TASK DIRECTIONS
The records underneath are to be printed in full and exactly, with no pictures carried over.

Web interface edit records
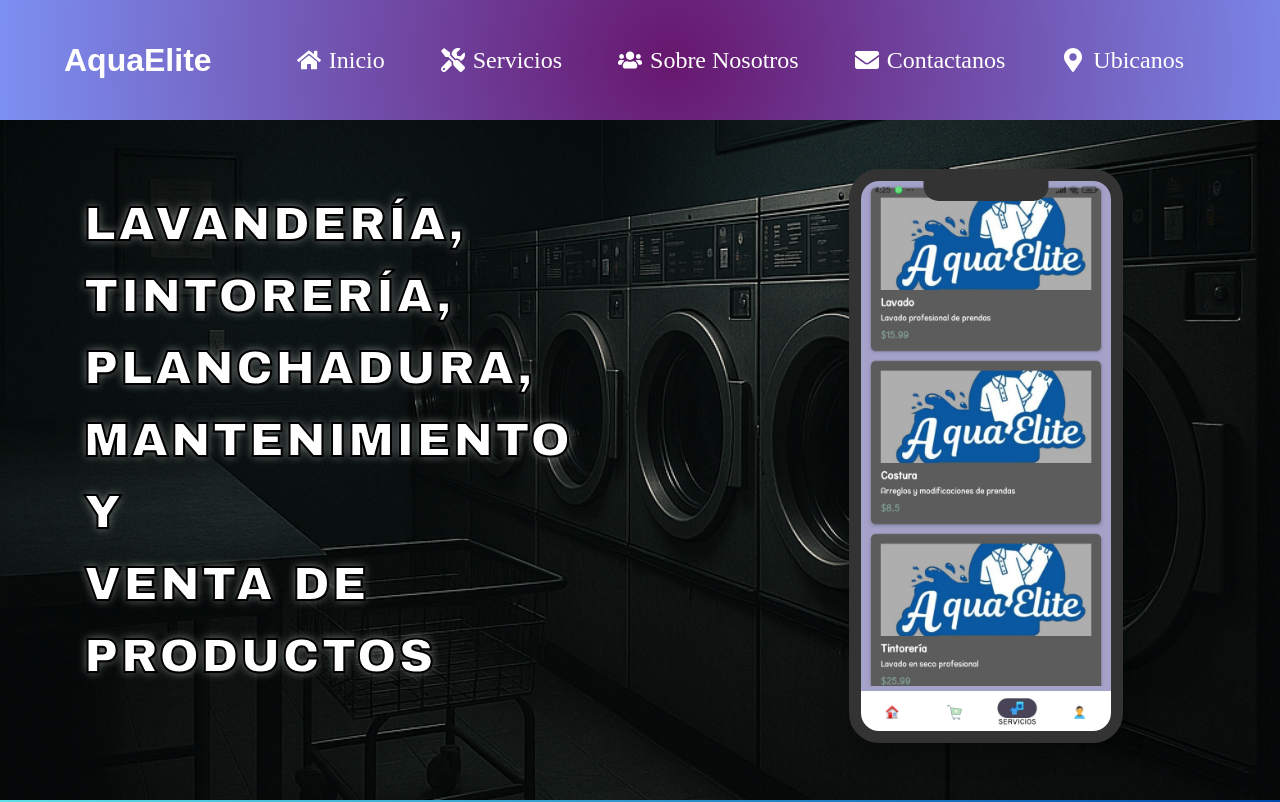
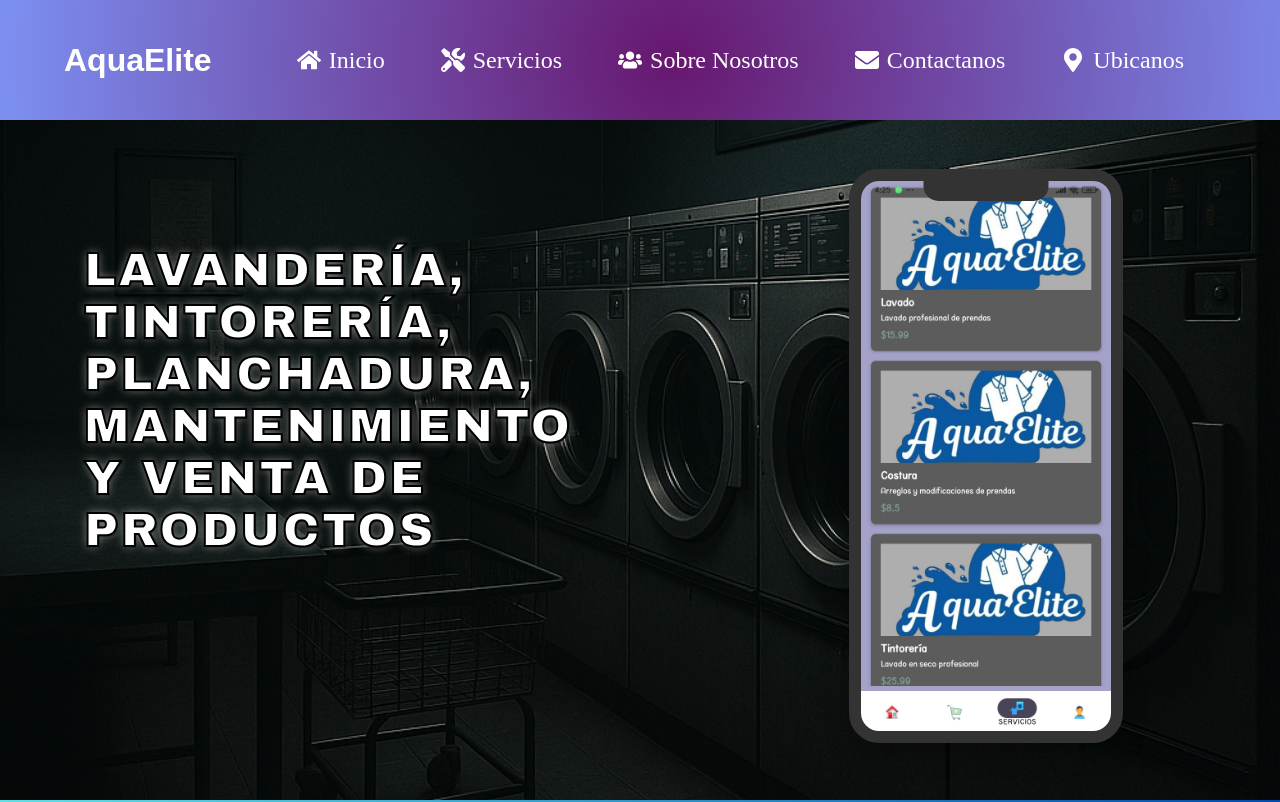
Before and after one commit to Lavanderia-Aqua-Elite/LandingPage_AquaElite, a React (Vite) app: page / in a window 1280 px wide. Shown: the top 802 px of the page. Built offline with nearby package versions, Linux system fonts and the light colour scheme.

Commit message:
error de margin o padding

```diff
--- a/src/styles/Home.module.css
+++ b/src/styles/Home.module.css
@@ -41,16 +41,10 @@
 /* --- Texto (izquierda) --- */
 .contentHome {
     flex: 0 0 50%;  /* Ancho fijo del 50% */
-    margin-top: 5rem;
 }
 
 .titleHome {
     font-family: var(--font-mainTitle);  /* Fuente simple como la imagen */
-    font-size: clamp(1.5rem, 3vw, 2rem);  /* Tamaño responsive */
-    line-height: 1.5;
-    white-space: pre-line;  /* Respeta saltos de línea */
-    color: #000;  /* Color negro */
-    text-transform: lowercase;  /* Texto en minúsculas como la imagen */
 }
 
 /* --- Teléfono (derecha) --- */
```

RESPONSE TO THIS TASK
Before and after one commit to Lavanderia-Aqua-Elite/LandingPage_AquaElite, a React (Vite) app: page / in a window 1280 px wide. Shown: the top 802 px of the page. Built offline with nearby package versions, Linux system fonts and the light colour scheme.

Commit message:
error de margin o padding

```diff
--- a/src/styles/Home.module.css
+++ b/src/styles/Home.module.css
@@ -41,16 +41,10 @@
 /* --- Texto (izquierda) --- */
 .contentHome {
     flex: 0 0 50%;  /* Ancho fijo del 50% */
-    margin-top: 5rem;
 }
 
 .titleHome {
     font-family: var(--font-mainTitle);  /* Fuente simple como la imagen */
-    font-size: clamp(1.5rem, 3vw, 2rem);  /* Tamaño responsive */
-    line-height: 1.5;
-    white-space: pre-line;  /* Respeta saltos de línea */
-    color: #000;  /* Color negro */
-    text-transform: lowercase;  /* Texto en minúsculas como la imagen */
 }
 
 /* --- Teléfono (derecha) --- */
```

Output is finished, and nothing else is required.